The oddities of internet advertising
In the course of browsing the internet, I find all sorts of advertising. This is nothing new; even I’m trying to get word out on things like this blog and First Contact Is Bad For You. To this end, I’ve been doing a lot of graphical design work in GIMP, and I’ve been learning a LOT about the field from it – take for instance this banner ad I designed.
I consider myself an amateur at this, but I think it fits the main criterions of an advertisement – eye-catching, informative, not annoying or gimmicky, etc. Hopefully, not the sort of thing that someone would download AdBlocker for.
On the other hand, someone’s decided that, in fact, they don’t have to be informative. They clearly think there’s no need to even tell potential audiences the NAME of your product, otherwise they wouldn’t have approved and uploaded an advertisement like this:

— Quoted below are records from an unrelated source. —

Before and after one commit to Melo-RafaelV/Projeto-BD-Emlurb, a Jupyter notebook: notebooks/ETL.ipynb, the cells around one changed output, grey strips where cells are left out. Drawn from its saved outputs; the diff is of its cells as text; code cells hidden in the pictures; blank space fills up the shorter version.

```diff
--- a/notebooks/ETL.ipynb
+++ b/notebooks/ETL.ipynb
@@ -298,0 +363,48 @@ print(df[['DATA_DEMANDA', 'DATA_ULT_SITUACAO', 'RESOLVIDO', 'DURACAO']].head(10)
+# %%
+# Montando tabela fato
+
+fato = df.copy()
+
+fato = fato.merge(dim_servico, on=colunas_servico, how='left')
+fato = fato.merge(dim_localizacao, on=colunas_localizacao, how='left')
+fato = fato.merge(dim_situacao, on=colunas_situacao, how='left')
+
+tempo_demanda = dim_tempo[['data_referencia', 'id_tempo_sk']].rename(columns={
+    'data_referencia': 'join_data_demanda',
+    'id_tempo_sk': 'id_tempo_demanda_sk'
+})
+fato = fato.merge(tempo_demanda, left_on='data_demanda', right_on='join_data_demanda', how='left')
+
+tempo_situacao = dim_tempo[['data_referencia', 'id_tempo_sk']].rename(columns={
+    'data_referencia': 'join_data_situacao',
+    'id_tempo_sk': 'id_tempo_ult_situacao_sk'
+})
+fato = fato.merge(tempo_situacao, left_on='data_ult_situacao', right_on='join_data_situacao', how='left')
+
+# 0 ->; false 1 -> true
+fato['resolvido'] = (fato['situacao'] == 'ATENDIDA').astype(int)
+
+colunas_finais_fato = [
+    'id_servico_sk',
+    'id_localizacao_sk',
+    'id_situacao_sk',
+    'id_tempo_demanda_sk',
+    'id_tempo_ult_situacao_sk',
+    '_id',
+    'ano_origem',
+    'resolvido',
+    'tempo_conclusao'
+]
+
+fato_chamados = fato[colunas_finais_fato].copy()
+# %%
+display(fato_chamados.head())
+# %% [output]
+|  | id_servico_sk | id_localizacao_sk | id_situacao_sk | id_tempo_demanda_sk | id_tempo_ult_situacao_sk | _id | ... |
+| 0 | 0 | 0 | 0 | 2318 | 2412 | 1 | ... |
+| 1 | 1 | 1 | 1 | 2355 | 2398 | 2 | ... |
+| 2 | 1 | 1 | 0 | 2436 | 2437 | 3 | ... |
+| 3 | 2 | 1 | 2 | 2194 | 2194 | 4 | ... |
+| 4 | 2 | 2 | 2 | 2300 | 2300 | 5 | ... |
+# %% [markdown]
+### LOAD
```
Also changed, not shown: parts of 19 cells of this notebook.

Technically, it’s far from the worst possible example. Whoever made it had the decency to put SOME visual cues into the thing, so that anyone who decides to click it has some idea of what to expect, what with the police car and the low polygon count. I did some basic research, and this lead to a website called “TimeWasterz”, which, as you would expect, specializes in online video games. You won’t find anything particularly interesting there, but they do have such favorites as “Counter Kill”, “Park Your Ride”, “Mafia Driver 3″… what do you mean you’ve never heard of such things? Oh right, you can’t be expected to play all the latest shovelware. So it was basically one of a million generic web gaming sites, probably designed to entice prepubescent boys in search of freebies, like OneMoreLevel.com. I also found a variety of shoddy advertisements on the site; some were of the anti-informative “Play” variety, others ripped off well known licenses, like Mario, and so forth.
I didn’t stop there, of course. First, I went to Quantcast and looked the site up – their traffic varies significantly, but for most of the months mentioned, over 50,000 (possibly unique? I don’t know) people visited the site each month. That’s an awful lot for one of these fly-by-night ‘arcades’, but most of them fell into the under-18, low-income part of the population, which was to be expected. Then, I found that the company directly responsible for the advertising services was called “Ideal Internet”. They supposedly manage web traffic for a bunch of these sites – besides the aforementioned TimeWasterz, there were a bunch of other crappy online ‘arcades’ with very similar page designs. II’s website is full of incoherent corporate babbling – for instance, check out their “About” page. Here’s some samples:
1. Our goal is to direct users to the appropriate website which best fits their interest.
Sounds honorable enough, but as an online gamer, I’d rather go to a GOOD, reputable Flash portal like Kongregate, Newgrounds, or Armor Games. The type of site you serve is the type I’d like to avoid.
2. This website should then be reconfigured in order to accommodate each audience group. Non-valuable traffic should be “equally traded” to another related website where it may hold more value.
In other words, they don’t want periphery demographics, and are willing to shunt them all over the place. Also, note how they’re more interested in redesigning websites so that they’re relentlessly targeted towards specific demographics than they are making user-friendly content.
3. This form of advertising is best suited for internet users who have no intention or real purpose online other than to waste time. Arcade websites present a near perfect environment for interactive advertisements and there is an abundance of internet gamers.
So in short, children. Quantcast is backing me up here. They rarely do their research beforehand, and also lack the judgement to avoid these dodgy advertisements/sites.
It’s an amusing combination – they’re working to ensnare an audience that not only isn’t capable of fighting back, but is difficult to profit off due to its lack of funds. That, combined with the fact their products are of inferior quality, is sure to catapult them into the public name overnight. The sad thing is that this sort of thing probably actually works – IdealInternet has been around since 2009 or so (according to a WhoIs lookup), and most people wouldn’t spend 3 years on the internet doing something completely ineffective.